What Genre Should you Write?

I was talking to a friend about a new novel he’s working on. He’s not sure what genre it falls under and what genre he should aim for. Of course, there are two answers to this:

Just write. One way of looking at it is that he just needs to write it and let the marketing people worry about genre. This advice comes from those who believe the author’s vision and voice can transcend genre.
Target a genre. This advice comes from those who believe that to build a career, you must build an audience; and the easiest way to do that is to write in a certain genre and consistently deliver a book the audience wants. Once you have a consistent audience, then write a break-out book that will lead you to a larger audience. For example, literary agent Donald Maass advocates this approach in his book, The Career Novelist, which is now available on his website as a free pdf download.

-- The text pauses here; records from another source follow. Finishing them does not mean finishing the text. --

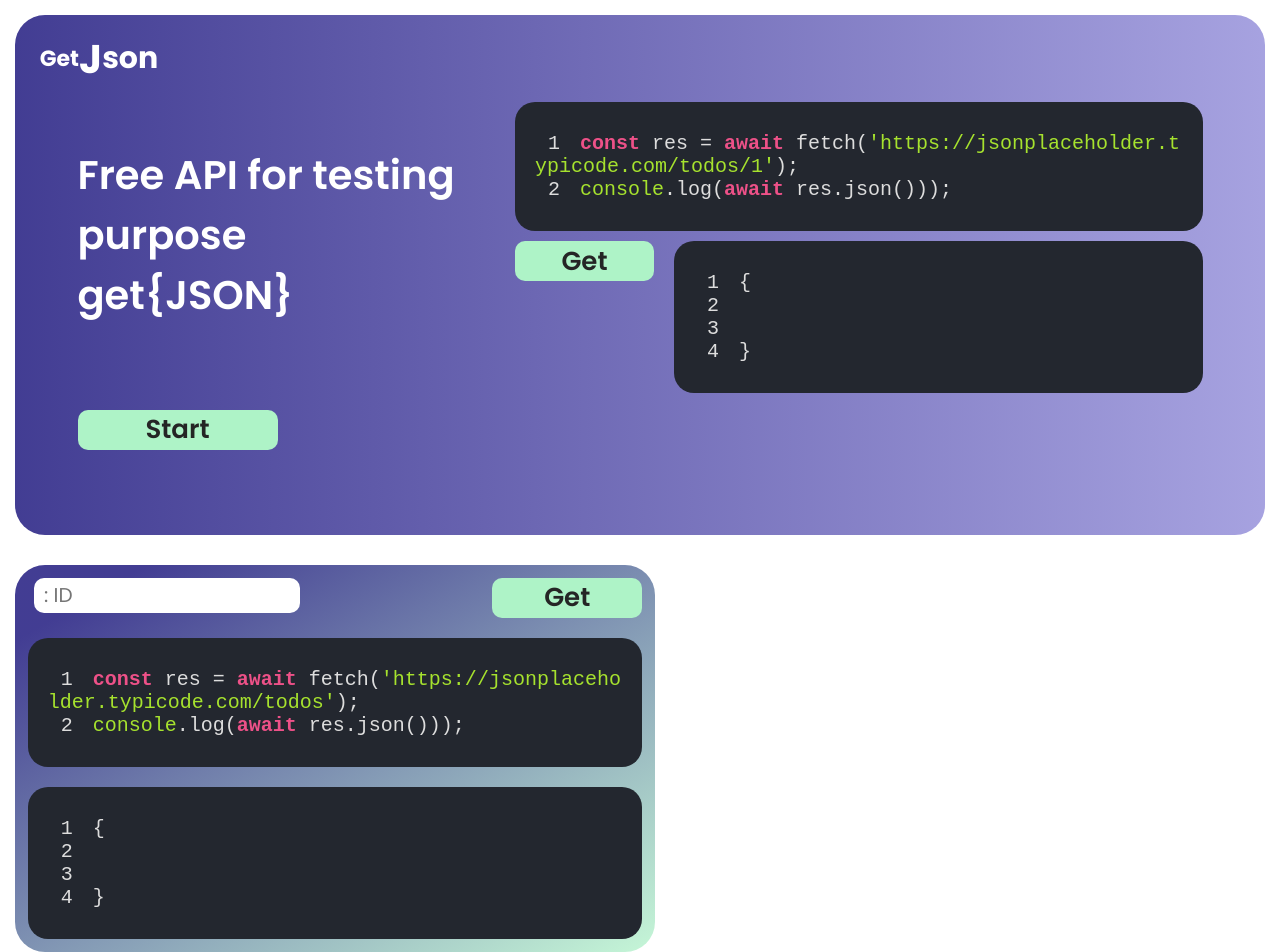
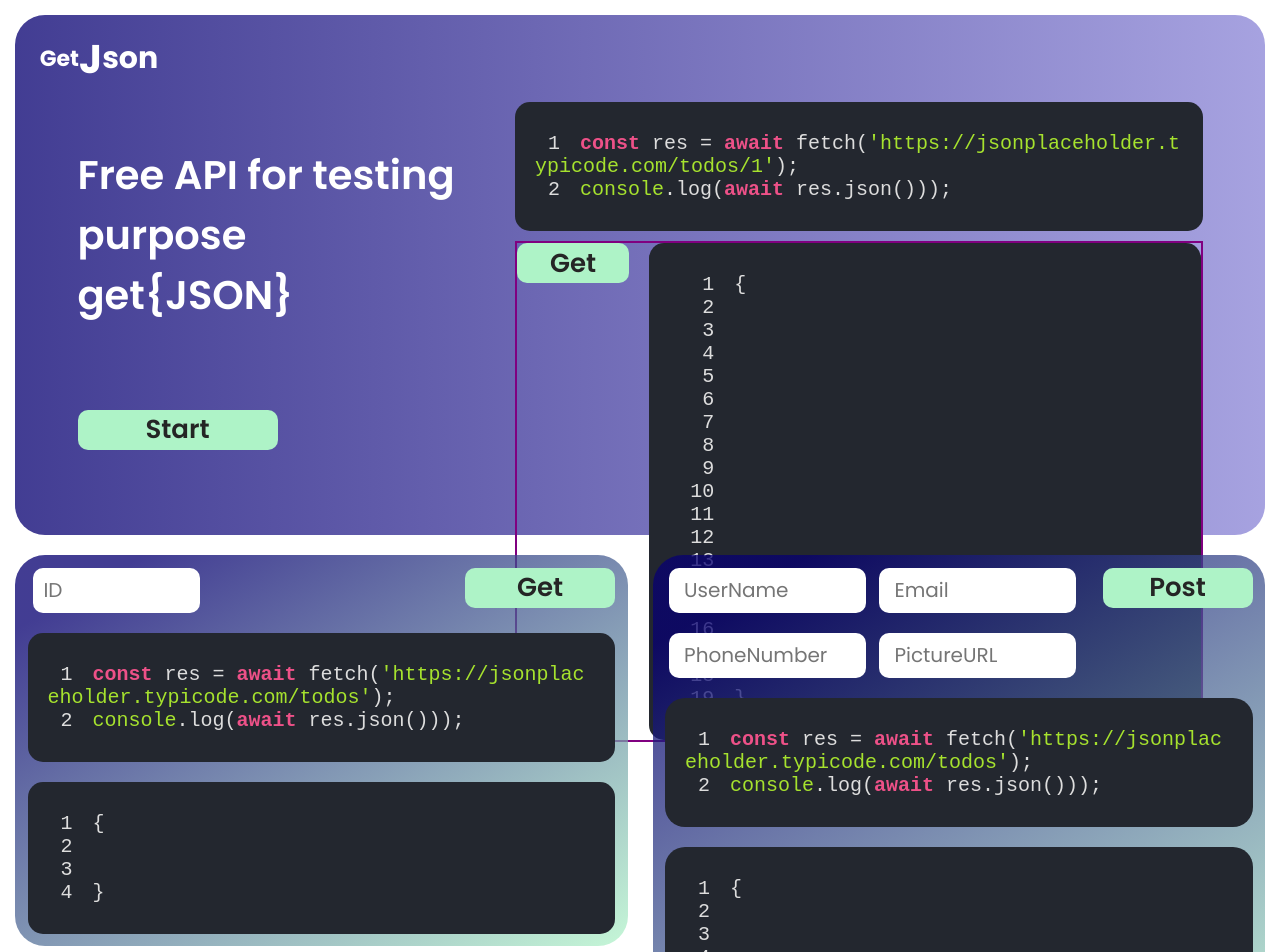
Before and after one commit to roman-ojha/getjson, a React (Create React App) app in the folder client/: page / in a window 1280 px wide. Shown: the top 952 px of the page. Built offline with nearby package versions, Linux system fonts and the light colour scheme.

Commit message:
designing post method

```diff
--- a/client/src/pages/Index.js
+++ b/client/src/pages/Index.js
@@ -26,11 +26,15 @@ get{JSON}`}
             <button className="Start_Button">Start</button>
           </div>
           <div className="Header_Container_Right_part">
+            <div className="Header_CodeViewer_Container">
               <SyntaxHighlighter
-              className={"Header_CodeViewer_Container"}
+                className={"Header_CodeViewer"}
                 language="javascript"
                 style={SyntaxHighlighterStyle}
-              customStyle={{ overflowX: "hidden", borderRadius: "20px" }}
+                customStyle={{
+                  overflowX: "hidden",
+                  borderRadius: "15px",
+                }}
                 useInlineStyles={{ fontSize: "1px" }}
                 showLineNumbers
                 lineProps={{ style: { wordWrap: "break-word" } }}
@@ -45,13 +49,80 @@ get{JSON}`}
                 {`const res = await fetch('https://jsonplaceholder.typicode.com/todos/1');
 console.log(await res.json()));`}
               </SyntaxHighlighter>
-            <div>
+            </div>
+            <div className="Header_OutputViewer_and_Get_Button_Container">
               <button className="Get_Button">Get</button>
               <SyntaxHighlighter
-                className={"Header_OutputViewer_Container"}
+                className={"Header_OutputViewer"}
                 language="javascript"
                 style={SyntaxHighlighterStyle}
-                customStyle={{ overflowX: "hidden", borderRadius: "20px" }}
+                customStyle={{ overflowX: "hidden", borderRadius: "15px" }}
+                useInlineStyles={{ fontSize: "1px" }}
+                showLineNumbers
+                lineProps={{ style: { wordWrap: "break-word" } }}
+                lineProps={{
+                  style: {
+                    wordBreak: "break-all",
+                    whiteSpace: "pre-wrap",
+                  },
+                }}
+                wrapLines={true}
+              >
+                {`{
+
+
+
+
+
+
+
+
+
+
+
+
+
+
+
+
+
+}`}
+              </SyntaxHighlighter>
+            </div>
+          </div>
+        </div>
+      </div>
+      <div className="Get_PostMethod_Container">
+        <div className="GetMethod_Container">
+          {/* <h1 className="GetMethod_Title">Get</h1> */}
+          <div className="Id_and_Get_Button_Container">
+            <input type="text" placeholder="ID" />
+            <button>Get</button>
+          </div>
+          <SyntaxHighlighter
+            className={"Method_CodeViewer_Container"}
+            language="javascript"
+            style={SyntaxHighlighterStyle}
+            customStyle={{ overflowX: "hidden", borderRadius: "15px" }}
+            useInlineStyles={{ fontSize: "1px" }}
+            showLineNumbers
+            lineProps={{ style: { wordWrap: "break-word" } }}
+            lineProps={{
+              style: {
+                wordBreak: "break-all",
+                whiteSpace: "pre-wrap",
+              },
+            }}
+            wrapLines={true}
+          >
+            {`const res = await fetch('https://jsonplaceholder.typicode.com/todos');
+console.log(await res.json()));`}
+          </SyntaxHighlighter>
+          <SyntaxHighlighter
+            className={"Method_OutputViewer_Container"}
+            language="javascript"
+            style={SyntaxHighlighterStyle}
+            customStyle={{ overflowX: "hidden", borderRadius: "15px" }}
             useInlineStyles={{ fontSize: "1px" }}
             showLineNumbers
             lineProps={{ style: { wordWrap: "break-word" } }}
@@ -69,14 +140,16 @@ console.log(await res.json()));`}
 }`}
           </SyntaxHighlighter>
         </div>
+        <div className="PostMethod_Container">
+          {/* <h1 className="GetMethod_Title">Get</h1> */}
+          <div className="InputField_Post_Button_Container">
+            <div className="InputField_Container">
+              <input type="text" placeholder="UserName" />
+              <input type="text" placeholder="Email" />
+              <input type="text" placeholder="PhoneNumber" />
+              <input type="text" placeholder="PictureURL" />
             </div>
-        </div>
-      </div>
-      <div className="GetMethod_Container">
-        {/* <h1 className="GetMethod_Title">Get</h1> */}
-        <div className="Id_and_Get_Button_Container">
-          <input type="text" placeholder=": ID" />
-          <button>Get</button>
+            <button>Post</button>
           </div>
           <SyntaxHighlighter
             className={"Method_CodeViewer_Container"}
@@ -116,8 +189,13 @@ console.log(await res.json()));`}
             {`{
 
 
+
+
+
+
 }`}
           </SyntaxHighlighter>
+        </div>
       </div>
     </>
   );
--- a/client/src/styles/index.css
+++ b/client/src/styles/index.css
@@ -76,7 +76,8 @@ body {
 }
 .Start_Button,
 .Get_Button,
-.Id_and_Get_Button_Container button {
+.Id_and_Get_Button_Container button,
+.InputField_Post_Button_Container button {
   width: 200px;
   height: 40px;
   border-radius: 10px;
@@ -89,7 +90,9 @@ body {
   transition-duration: 200ms;
   color: rgb(37, 37, 37);
 }
-.Start_Button:hover {
+.Start_Button:hover,
+.Id_and_Get_Button_Container button:hover,
+.InputField_Post_Button_Container button:hover {
   transform: scale(1.03);
 }
 
@@ -99,6 +102,16 @@ body {
   width: 55%;
   display: flex;
   flex-direction: column;
+  justify-content: start;
+}
+.Header_CodeViewer_Container {
+  /* height: max-content; */
+  /* border: 2px solid red; */
+  width: 100%;
+}
+.Header_CodeViewer {
+  /* width: 100%; */
+  height: max-content;
 }
 .Get_Button {
   width: 150px;
@@ -106,20 +119,31 @@ body {
 .Get_Button:hover {
   transform: scale(1.03);
 }
-.Header_Container_Right_part div {
+.Header_OutputViewer_and_Get_Button_Container {
+  border: 2px solid purple;
   display: flex;
   margin: 10px 0px 10px 0px;
+  /* max-height: ; */
 }
-.Header_OutputViewer_Container {
+.Header_OutputViewer {
   width: calc(100% - 160px);
+  width: 100%;
   margin-left: 20px;
 }
+.Get_PostMethod_Container {
+  display: flex;
+  width: calc(100% - 30px);
+  /* border: 1px solid blue; */
+  justify-content: space-between;
+}
 
-.GetMethod_Container {
+.GetMethod_Container,
+.PostMethod_Container {
   /* border: 1px solid blue; */
-  width: 50%;
-  min-height: 30vh;
-  margin-top: 30px;
+  width: 49%;
+  /* min-height: 30vh; */
+  height: fit-content;
+  margin-top: 20px;
   border-radius: var(--primary-container-border-radius);
   background-image: linear-gradient(150deg, #070071c2 10%, #aef3c7b6 100%);
   padding: 1%;
@@ -133,8 +157,6 @@ body {
   color: white;
 }
 
-.Method_CodeViewer_Container {
-}
 .Method_OutputViewer_Container {
   margin-top: 20px;
 }
@@ -146,9 +168,9 @@ body {
   margin-bottom: 20px;
 }
 .Id_and_Get_Button_Container input {
-  width: 40%;
+  width: 25%;
   border-radius: 10px;
-  height: 35px;
+  height: 45px;
   border-width: 0px;
   margin-left: 1%;
 }
@@ -162,6 +184,38 @@ body {
 .Id_and_Get_Button_Container button {
   width: 150px;
 }
+.PostMethod_Container {
+  background-image: linear-gradient(150deg, #070071c2 10%, #aef3c7b6 100%);
+}
+
+.InputField_Post_Button_Container {
+  display: flex;
+  justify-content: space-between;
+  width: 100%;
+}
+.InputField_Post_Button_Container button {
+  width: 150px;
+}
+.InputField_Container {
+  display: flex;
+  flex-wrap: wrap;
+  justify-content: space-between;
+  width: 70%;
+}
+.InputField_Container input {
+  width: 43%;
+  border-radius: 10px;
+  height: 45px;
+  margin-left: 1%;
+  border-width: 0px;
+  margin-bottom: 20px;
+}
+.InputField_Container input:read-write {
+  outline: none;
+  font-family: var(--primary-font-family);
+  font-size: 1rem;
+  padding: 0px 5px 0px 15px;
+}
 
 @media screen and (max-width: 1400px) {
   .Header_Title {
```
Lines whose indentation alone changed are shown as unchanged.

What Genres are Selling to Publisher

Either way, out of curiosity, I also went to Publisher’s Marketplace and looked up stats on what actually sold this past year in various genres. Of course, not every deal is reported at Publisher’s Marketplace, but it should give you an idea of popularity of different genres.

This is how deals were made in December in each category, followed by how many for the year of 2009.

  • Adult Fiction
    • Horror- 0, 22
    • Inspirational – 5, 112
    • Mystery/Crime – 14, 145
    • Paranormal – 4, 15
    • SciFi – 4 ,117
    • Thriller – 1, 83
    • Women’s/Romance – 29, 396
    • General/Other Fiction – 31, 356
  • Children’s Fiction

    • Fantasy – 1, 13
    • Middle Grade – 17, 178
    • Picture book – 12, 198
    • Young adult – 34, 329

In the adult fiction, women’s/romance and general/other are the hot propertities. Notice also the strong showing of mystery/crime and SciFi. Paranormal seems on the outs.

In children’s fiction, young adult wins out. But equally strong are the picture book and middle grade categories. Picture books are said to be “soft” and hard to sell; not according to these stats! I also wonder how many titles were reported in the YA and MG genre which could have been reported instead as Fantasy.

(Interesting that PM lists fantasy novels, but not SciFi for children and vice versa for adults. Thanks, Harry!)

Comments are closed.